Philosophy such as this produces the rot that causes the Muslim to revolt. The New Testament sees the gospel reaching out to the lost in a hostile society. Islam sees culture and religion perfectly blending in a theocratic society. Thus the Muslim con­cludes that the rot found in a ‘Christian” culture is the product of what is wrong with the gospel; postmodernism portrays the failure of Christianity.


How should the followers of Christ respond to the virulent attacks of Islam on the one hand and postmodernism on the other? Should we seek to protect ourselves, and if so, how should we go about it? Some advocate retreating to protected havens of thought where we can control what is taught. Others see the solution offensively, by becoming socially and politically involved in reclaiming our great republic in the name of Christ.

Jesus said, ‘ My kingdom is not of this world: if my kingdom were of this world, then would my servants fight, that I should not be delivered to the Jews: but now is my kingdom not from hence.’8

The author of Hebrews, regarding those men and women God called great, said,

“These all died in faith, not having received what was promised, but having seen it and greeted it from afar, and having acknowledged that they were strangers and exiles on the earth.”9 Although we live as “strangers and exiles” in a hostile world, we are called to confront the world with the claims of Christ.

The sword is not available to Christ’s disciples. Nowhere in the New Testament do you find God calling upon His people to convert others through violence. We are not even admonished to defend ourselves, but are as “sheep among wolves.”10 We go in the power of the Holy Spirit, confident that God will use us as He sees fit as He builds His church.

For this reason the Christian “competes” in the arena of hostile ideas; the battle is spiritual rather than physical or intellectual. Paul said, “In whom the god of this world hath blinded the minds of them which believe not, lest the light of the glorious gospel of Christ, who is the image of God, should shine unto them.”11 When the infidel does not bow the knee to Allah, the Muslim treats him harshly, while the Christian loves him, understanding that unless God takes the scales from his eyes he cannot see.

The doctrine of election is central to the mission of the church. Dead people cannot accept Christ unless the Holy Spirit makes them alive.12 This does not eliminate human responsibility, but it does call attention to the fact that the power is in the message rather than the messenger.
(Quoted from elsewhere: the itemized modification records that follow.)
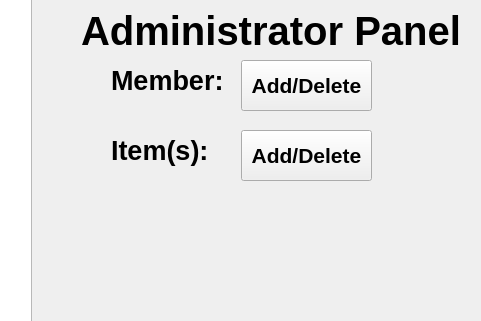
Old version of the form bulkClub/mainwindow.ui in the repository isaldana0/cs1c_proj; both pictures show x 799 to 1280 and y 450 to 771 of the 1280 by 925 pixel window.
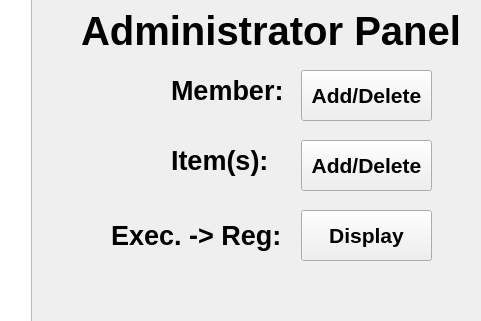
New version of the form. Icons and pictures are not drawn.

Commit message: added button for exec to reg

Diff of the .ui file:
```diff
--- a/bulkClub/mainwindow.ui
+++ b/bulkClub/mainwindow.ui
@@ -369,8 +369,8 @@
    <widget class="QLabel" name="label_memberAddDelete">
     <property name="geometry">
      <rect>
-      <x>910</x>
-      <y>510</y>
+      <x>970</x>
+      <y>520</y>
       <width>121</width>
       <height>41</height>
      </rect>
@@ -388,8 +388,8 @@
    <widget class="QPushButton" name="pushButton_memberAddDelete">
     <property name="geometry">
      <rect>
-      <x>1040</x>
-      <y>510</y>
+      <x>1100</x>
+      <y>520</y>
       <width>131</width>
       <height>51</height>
      </rect>
@@ -407,8 +407,8 @@
    <widget class="QLabel" name="label_itemAddDelete">
     <property name="geometry">
      <rect>
-      <x>910</x>
-      <y>580</y>
+      <x>970</x>
+      <y>590</y>
       <width>121</width>
       <height>41</height>
      </rect>
@@ -426,8 +426,8 @@
    <widget class="QPushButton" name="pushButton_itemAddDelete">
     <property name="geometry">
      <rect>
-      <x>1040</x>
-      <y>580</y>
+      <x>1100</x>
+      <y>590</y>
       <width>131</width>
       <height>51</height>
      </rect>
@@ -713,6 +713,44 @@
      <string>Display</string>
     </property>
    </widget>
+   <widget class="QPushButton" name="pushButton_memberConversionExecutive">
+    <property name="geometry">
+     <rect>
+      <x>1100</x>
+      <y>660</y>
+      <width>131</width>
+      <height>51</height>
+     </rect>
+    </property>
+    <property name="font">
+     <font>
+      <pointsize>16</pointsize>
+      <bold>true</bold>
+     </font>
+    </property>
+    <property name="text">
+     <string>Display</string>
+    </property>
+   </widget>
+   <widget class="QLabel" name="label_execToReg">
+    <property name="geometry">
+     <rect>
+      <x>910</x>
+      <y>660</y>
+      <width>171</width>
+      <height>51</height>
+     </rect>
+    </property>
+    <property name="font">
+     <font>
+      <pointsize>20</pointsize>
+      <bold>true</bold>
+     </font>
+    </property>
+    <property name="text">
+     <string>Exec. -&gt; Reg: </string>
+    </property>
+   </widget>
   </widget>
   <widget class="QMenuBar" name="menubar">
    <property name="geometry">
```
Muslims can build mosques in the United States while Christians cannot build churches in Afghanistan. And for good reason. The battle is not ours, but the Lord’s. The work is God’s, not ours; we are His ambassadors.

Trusting in His Sovereignty,

6 The Pruitt-Igoe development, completed in 1956, became an infamous example of postwar federal public housing. Disrepair, vandalism, and crime doomed the project, even after pouring more than $5 million into trying to cure the problems. The government began to demolish it in 1972.
7 Veith, Gene Edward, Jr., Postmodern Times. A Christian Guide to Contemporary Thought and Culture, Crossway Books, Wheaton ILL., 1994, pp. 39-40
8 John 18:36
9 Hebrews 11:13
10 Matthew 10:16
11 11Corinthians 4:4
12 cf. Ephesians 2:1